American children’s hospital to launch study into medical cannabis and autism

  • Children’s Hospital of Philadelphia will launch their study into the effects of medical marijuana on children with autism next year
  • Australian biopharmaceutical company Zelda Therapeutics is funding the research
  • Erica Daniels, founder of Hope Grows for Autism and mother of an autistic child, helped secure the partnership
  • 1 in 150 8-year-olds in the U.S. has an autism spectrum disorder (ASD)

Children’s Hospital of Philadelphia (CHoP) is set to launch the first major research programme in the US into the effects of medical cannabis on children with autism.

The study will build on data collected by the Australian company, Zelda Therapeutics, which is funding the research. The aims of the CHoP study will be to determine what medical cannabis products parents in the region are giving their autistic children, for example, Cannabidiol (CBD), the non-psychoactive chemical in cannabis, or THC, the chemical which gets you “high.”

Discussing the study, Athena Zuppa, the lead researcher of the study and the director of the hospital’s Center for Clinical Pharmacology, explained:

“We’re trying to understand the landscape of what the kids are taking

“Some kids are taking only CBD and some are taking a mixture of CBD and THC. I’m trying to understand how parents make their choices.”

The hospital will not provide any cannabis products to children, merely observe what they are being provided by their parents.

“This is truly an observational study.

“We’re not giving them anything.
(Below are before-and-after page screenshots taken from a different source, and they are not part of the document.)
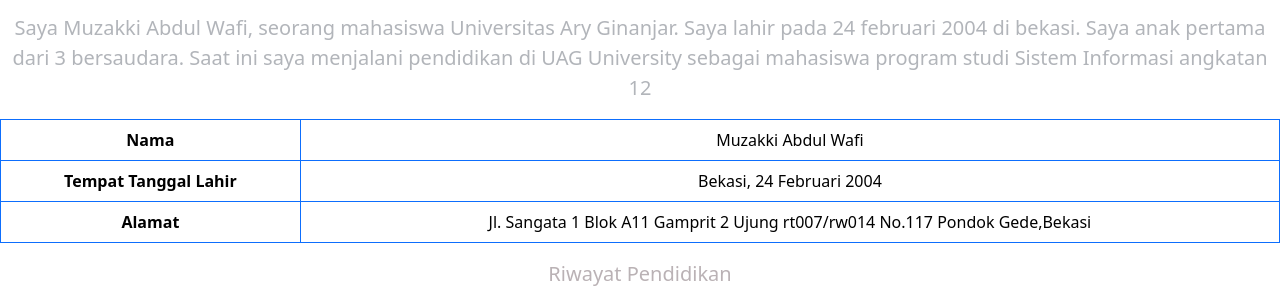
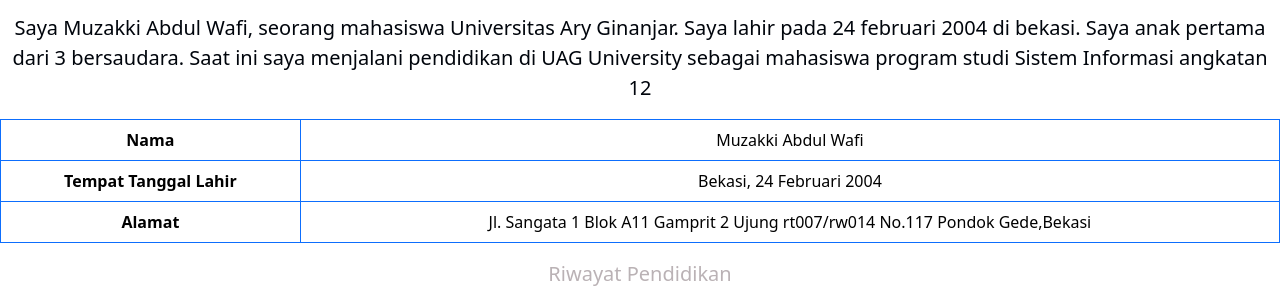
Before and after one commit to zakkiwafi/zakkiwafi24, a plain HTML site: page Profile.html in a window 1280 px wide. Shown: the part 494-800 px from the top of the page. Drawn offline with nearby package versions, Linux system fonts and the light colour scheme.

Commit message:
Update Profile.html

```diff
--- a/Profile.html
+++ b/Profile.html
@@ -51,7 +51,7 @@
 </div>
 <img src="Profile Photo.jpg" alt="fotoktm" width="250" class="rounded-circle img-thumbnail"/>
 <h1 class="display-4 mt-4" style="color: #BAB2b5;">Muzakki Abdul Wafi</h1>
-<p class="lead mt-3" style="color: #b2b5ba;">Saya Muzakki Abdul Wafi, seorang mahasiswa Universitas Ary Ginanjar. Saya lahir pada 24 februari 2004 di bekasi. Saya anak pertama dari 3 bersaudara. Saat ini saya menjalani pendidikan di UAG University sebagai mahasiswa program studi Sistem Informasi angkatan 12
+<p class="lead mt-3" style="color: #00050c;">Saya Muzakki Abdul Wafi, seorang mahasiswa Universitas Ary Ginanjar. Saya lahir pada 24 februari 2004 di bekasi. Saya anak pertama dari 3 bersaudara. Saat ini saya menjalani pendidikan di UAG University sebagai mahasiswa program studi Sistem Informasi angkatan 12
 </p>
 
 <table class="table table-bordered border-primary">
```
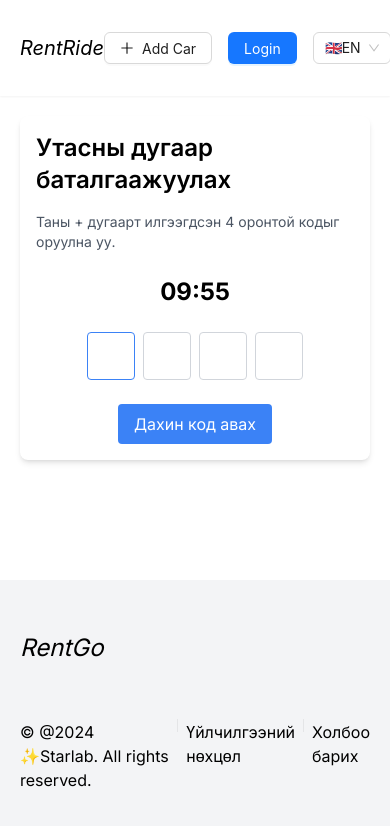
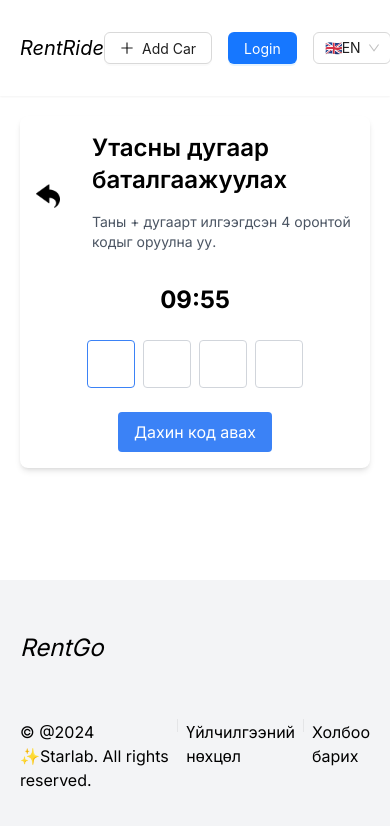
Before and after one commit to CnStarLab/CarRentalSys-FE, a Next.js app: page /phoneNumberVerify in a window 390 px wide. Shown: the top 826 px of the page. Built offline with nearby package versions, Linux system fonts and the light colour scheme.

Commit message:
add back button for page phoneNumberVerify

```diff
--- a/src/components/phoneNumber/phoneNumberClient.tsx
+++ b/src/components/phoneNumber/phoneNumberClient.tsx
@@ -1,6 +1,8 @@
 "use client";
 import React, { useState, useEffect, useRef } from "react";
-import { useSearchParams } from "next/navigation";
+import { useSearchParams, useRouter } from "next/navigation";
+import backicon from "#/back.png";
+import Image from "next/image";
 
 export default function VerificationCodeInput() {
   // 设置初始计时为10分钟（600秒）
@@ -9,6 +11,7 @@ export default function VerificationCodeInput() {
   const inputRefs = useRef<HTMLInputElement[]>([]);
   const searchParams = useSearchParams();
   const phoneNumber = searchParams.get("phoneNumber");
+  const router = useRouter();
 
   useEffect(() => {
     // 倒计时逻辑
@@ -88,17 +91,31 @@ export default function VerificationCodeInput() {
     }
   };
 
+  const handleBackPage = () => {
+    router.back();
+  };
+
   return (
-    <div className="max-w-md mx-auto p-4 bg-white rounded-lg shadow-md">
+    <div className="max-w-lg mx-auto p-4 bg-white rounded-lg shadow-md">
+      <div className="flex items-center space-x-4">
+        <Image
+          src={backicon}
+          alt="Back Icon"
+          className="w-6 h-6 mr-4"
+          width={24}
+          height={24}
+          onClick={handleBackPage}
+        />
+        <div className="flex flex-col">
           <div className="text-2xl mb-4 font-semibold">
             Утасны дугаар баталгаажуулах
           </div>
           <div className="text-sm text-gray-600 mb-2">
             Таны +{phoneNumber} дугаарт илгээгдсэн 4 оронтой кодыг оруулна уу.
           </div>
-      <div className="text-center text-2xl font-bold my-6">
-        {formatTime()}
         </div>
+      </div>
+      <div className="text-center text-2xl font-bold my-6">{formatTime()}</div>
       <div className="flex justify-center gap-2">
         {code.map((num, index) => (
           <input
```
Also changed, not shown: public/back.png (added). Lines whose indentation alone changed are shown as unchanged.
We’re just gathering data to educate ourselves.”

Research into autistic children who are already covered under Pennsylvania’s Safe Harbour provision is likely to begin in early 2018.

“For too long, patients and their families have been missing out on genuine therapeutic options with the potential to transform lives.”
– Erica Daniels, founder Hope Grows for Autism

]There is already significant anecdotal evidence showing that cannabinoids, the active compounds in cannabis, help alleviate some of the more serious symptoms of autism.

Patients claims cannabis helps improve social interaction and control repetitive behaviour, without the side effects associated with pharmaceutical antipsychotic drugs often given to autistic children.

Zelda, which completed another observational study on autism in Chile last year, is also set to start clinical trials in Australia to investigate the effectiveness of medical marijuana on chronic insomnia.

The partnership between CHoP and Zelda was brokered by Erica Daniels, heroic area mother of an autistic child and founder of Hope Grows for Autism.

Describing her joy at bringing the two organizations together, Erica explained why the trial means so much:

“For too long, patients and their families have been missing out on genuine therapeutic options with the potential to transform lives.” Cannabis is still classified as a Schedule I drug in the UK, meaning no patient can legally access full spectrum cannabis.

The latest prevalence studies of autism indicate that 1.1% of the population in the UK may be on the autism spectrum. This means that over 695,000 people in the UK may be autistic.

It also means nearly 700,000 are being denied potentially life-saving and changing medication.

Is it time for the UK to legalise cannabis for medicinal purposes?